• [RECORDS TO USE]
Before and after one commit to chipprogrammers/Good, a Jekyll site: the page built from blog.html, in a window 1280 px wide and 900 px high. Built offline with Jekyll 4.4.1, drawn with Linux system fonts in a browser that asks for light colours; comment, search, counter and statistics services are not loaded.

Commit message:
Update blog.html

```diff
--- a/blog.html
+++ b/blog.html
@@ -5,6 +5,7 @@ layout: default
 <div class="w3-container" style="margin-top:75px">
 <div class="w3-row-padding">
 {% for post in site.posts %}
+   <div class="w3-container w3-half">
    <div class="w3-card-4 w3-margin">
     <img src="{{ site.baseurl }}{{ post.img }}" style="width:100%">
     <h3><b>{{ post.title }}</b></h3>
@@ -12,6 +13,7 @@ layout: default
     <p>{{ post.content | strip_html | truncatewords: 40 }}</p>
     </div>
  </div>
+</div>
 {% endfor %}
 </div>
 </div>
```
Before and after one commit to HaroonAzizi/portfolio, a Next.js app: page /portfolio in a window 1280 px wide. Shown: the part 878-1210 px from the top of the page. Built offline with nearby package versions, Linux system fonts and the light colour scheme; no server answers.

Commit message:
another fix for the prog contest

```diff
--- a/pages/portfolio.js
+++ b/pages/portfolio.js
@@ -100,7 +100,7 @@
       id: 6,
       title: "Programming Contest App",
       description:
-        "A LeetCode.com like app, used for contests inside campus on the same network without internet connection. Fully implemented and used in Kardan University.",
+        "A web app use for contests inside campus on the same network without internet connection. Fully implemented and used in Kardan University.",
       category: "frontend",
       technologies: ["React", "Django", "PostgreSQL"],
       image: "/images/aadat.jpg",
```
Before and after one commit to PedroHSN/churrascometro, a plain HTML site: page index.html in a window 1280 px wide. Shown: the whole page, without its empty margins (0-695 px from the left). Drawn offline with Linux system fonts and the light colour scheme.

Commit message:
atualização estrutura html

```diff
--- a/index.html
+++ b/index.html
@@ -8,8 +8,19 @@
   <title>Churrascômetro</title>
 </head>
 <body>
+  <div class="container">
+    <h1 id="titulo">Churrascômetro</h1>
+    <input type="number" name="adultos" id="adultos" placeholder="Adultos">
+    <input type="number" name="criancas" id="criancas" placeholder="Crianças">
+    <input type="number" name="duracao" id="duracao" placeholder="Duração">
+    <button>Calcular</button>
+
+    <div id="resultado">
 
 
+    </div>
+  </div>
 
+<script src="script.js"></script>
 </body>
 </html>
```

• [ACTIVITY]
Copy the records word for word.

• [RESULT OF THE EXERCISE]
Before and after one commit to chipprogrammers/Good, a Jekyll site: the page built from blog.html, in a window 1280 px wide and 900 px high. Built offline with Jekyll 4.4.1, drawn with Linux system fonts in a browser that asks for light colours; comment, search, counter and statistics services are not loaded.

Commit message:
Update blog.html

```diff
--- a/blog.html
+++ b/blog.html
@@ -5,6 +5,7 @@ layout: default
 <div class="w3-container" style="margin-top:75px">
 <div class="w3-row-padding">
 {% for post in site.posts %}
+   <div class="w3-container w3-half">
    <div class="w3-card-4 w3-margin">
     <img src="{{ site.baseurl }}{{ post.img }}" style="width:100%">
     <h3><b>{{ post.title }}</b></h3>
@@ -12,6 +13,7 @@ layout: default
     <p>{{ post.content | strip_html | truncatewords: 40 }}</p>
     </div>
  </div>
+</div>
 {% endfor %}
 </div>
 </div>
```
Before and after one commit to HaroonAzizi/portfolio, a Next.js app: page /portfolio in a window 1280 px wide. Shown: the part 878-1210 px from the top of the page. Built offline with nearby package versions, Linux system fonts and the light colour scheme; no server answers.

Commit message:
another fix for the prog contest

```diff
--- a/pages/portfolio.js
+++ b/pages/portfolio.js
@@ -100,7 +100,7 @@
       id: 6,
       title: "Programming Contest App",
       description:
-        "A LeetCode.com like app, used for contests inside campus on the same network without internet connection. Fully implemented and used in Kardan University.",
+        "A web app use for contests inside campus on the same network without internet connection. Fully implemented and used in Kardan University.",
       category: "frontend",
       technologies: ["React", "Django", "PostgreSQL"],
       image: "/images/aadat.jpg",
```
Before and after one commit to PedroHSN/churrascometro, a plain HTML site: page index.html in a window 1280 px wide. Shown: the whole page, without its empty margins (0-695 px from the left). Drawn offline with Linux system fonts and the light colour scheme.

Commit message:
atualização estrutura html

```diff
--- a/index.html
+++ b/index.html
@@ -8,8 +8,19 @@
   <title>Churrascômetro</title>
 </head>
 <body>
+  <div class="container">
+    <h1 id="titulo">Churrascômetro</h1>
+    <input type="number" name="adultos" id="adultos" placeholder="Adultos">
+    <input type="number" name="criancas" id="criancas" placeholder="Crianças">
+    <input type="number" name="duracao" id="duracao" placeholder="Duração">
+    <button>Calcular</button>
+
+    <div id="resultado">
 
 
+    </div>
+  </div>
 
+<script src="script.js"></script>
 </body>
 </html>
```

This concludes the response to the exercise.